The Hudson River Valley is a conspicuous linear lowland which extends 260 km from New York City northward to Albany, New York, and the Mohawk River (Fig. 1A). The valley ranges from 6 to 25 km in width and has 30 to 175 m of relief. The area discussed here, from Ravena to Kingston, New York, is bordered on the east by the Taconic Mountains and on the west by the Catskill Mountains (Fig. 1B).

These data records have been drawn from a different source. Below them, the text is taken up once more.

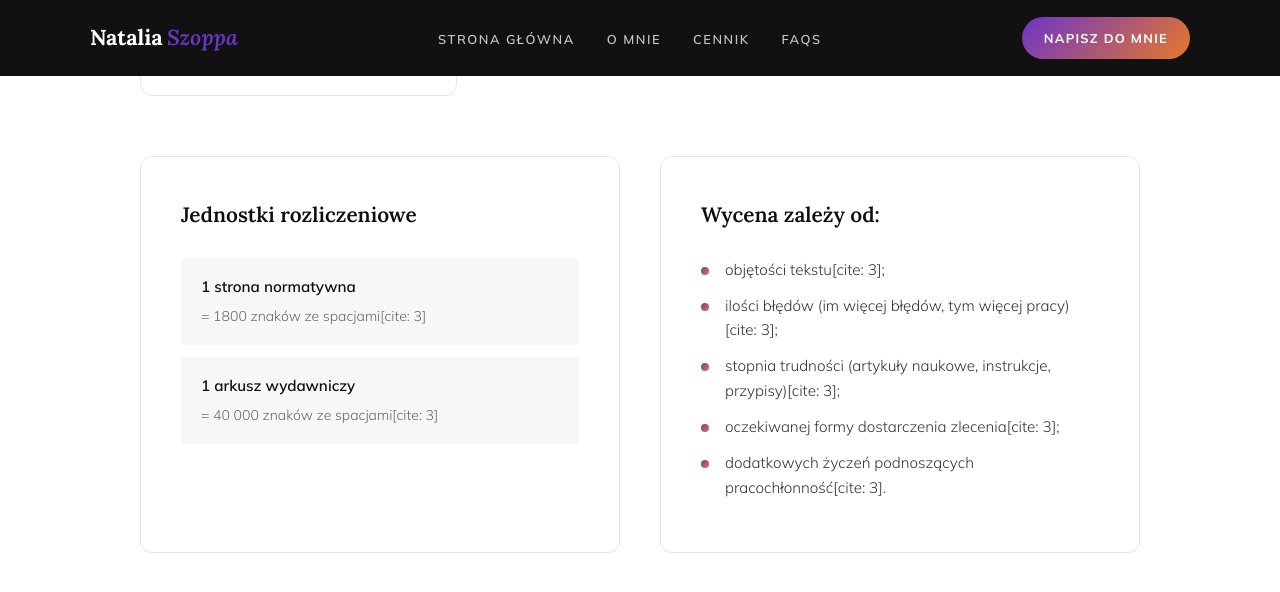
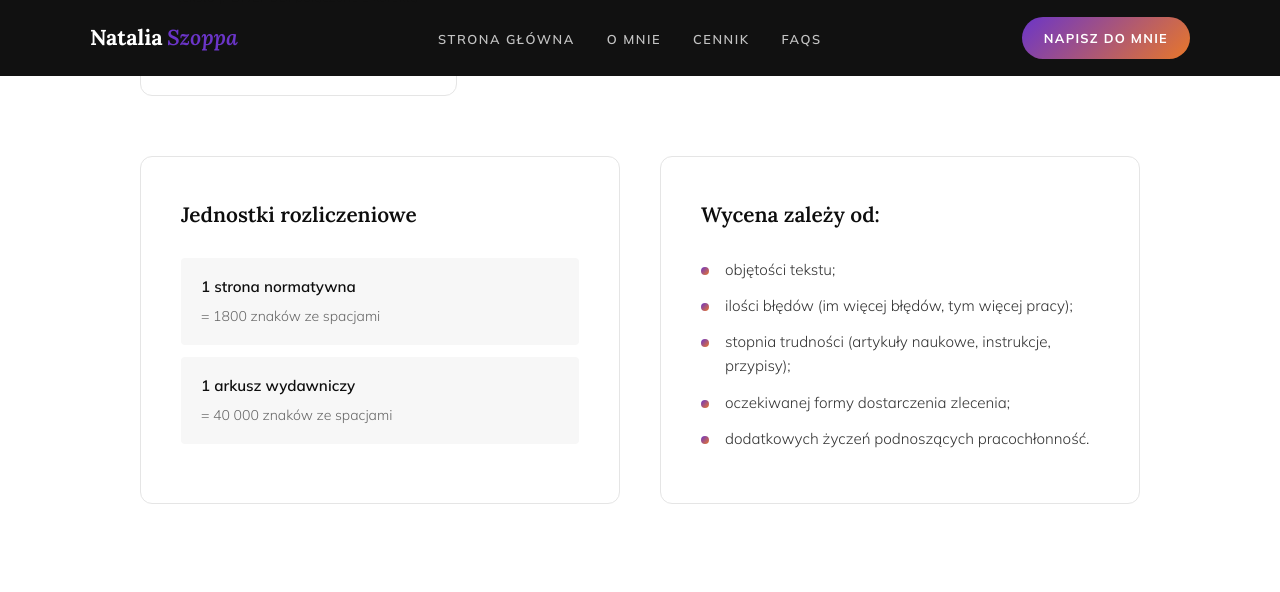
Before and after one commit to Bonnie00726/nataliaszoppa, a Jekyll site: the page built from cennik.html, in a window 1280 px wide and 900 px high, scrolled down 3185 px, cut to the strip 0-610 px from the top of the window. Shown: the top 592 px of the strip. Built offline with Jekyll 4.4.1, drawn with Linux system fonts in a browser that asks for light colours.

Commit message:
Update cennik.html

```diff
--- a/cennik.html
+++ b/cennik.html
@@ -359,18 +359,18 @@ title: Cennik
             <div class="info-card">
                 <h3>Jednostki rozliczeniowe</h3>
                 <ul class="definitions-list">
-                    <li>1 strona normatywna <span>= 1800 znaków ze spacjami[cite: 3]</span></li>
-                    <li>1 arkusz wydawniczy <span>= 40 000 znaków ze spacjami[cite: 3]</span></li>
+                    <li>1 strona normatywna <span>= 1800 znaków ze spacjami</span></li>
+                    <li>1 arkusz wydawniczy <span>= 40 000 znaków ze spacjami</span></li>
                 </ul>
             </div>
             <div class="info-card">
                 <h3>Wycena zależy od:</h3>
                 <ul class="factors-list">
-                    <li>objętości tekstu[cite: 3];</li>
-                    <li>ilości błędów (im więcej błędów, tym więcej pracy)[cite: 3];</li>
-                    <li>stopnia trudności (artykuły naukowe, instrukcje, przypisy)[cite: 3];</li>
-                    <li>oczekiwanej formy dostarczenia zlecenia[cite: 3];</li>
-                    <li>dodatkowych życzeń podnoszących pracochłonność[cite: 3].</li>
+                    <li>objętości tekstu;</li>
+                    <li>ilości błędów (im więcej błędów, tym więcej pracy);</li>
+                    <li>stopnia trudności (artykuły naukowe, instrukcje, przypisy);</li>
+                    <li>oczekiwanej formy dostarczenia zlecenia;</li>
+                    <li>dodatkowych życzeń podnoszących pracochłonność.</li>
                 </ul>
             </div>
         </div>
```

Rocks of the Helderberg, Ulster, and Hamilton Groups (Fig. 2) have been folded and faulted by westerly directed compression. West of the Hudson River, the deformation is confined to a narrow linear belt know as the Little Mountains (the belt is now known as the Helderberg Escarpment) (Davis, 1882). This belt extends from about 3 km northeast of Ravena to about 13 km southwest of Kingston (Fig. 1B). The rocks of the Hamilton Group dip gently to the west; the Ulster and Helderberg Groups dip more steeply to the west and, in places, toward the east. The structural trend is not continuous; it is interrupted by a belt of relatively undeformed rock 2 km north of Kingston (Fig. 1B). At Mount Ida and Becraft Mountain, 15 km to the east, erosional “outliers” of the same sedimentary sequence are less deformed.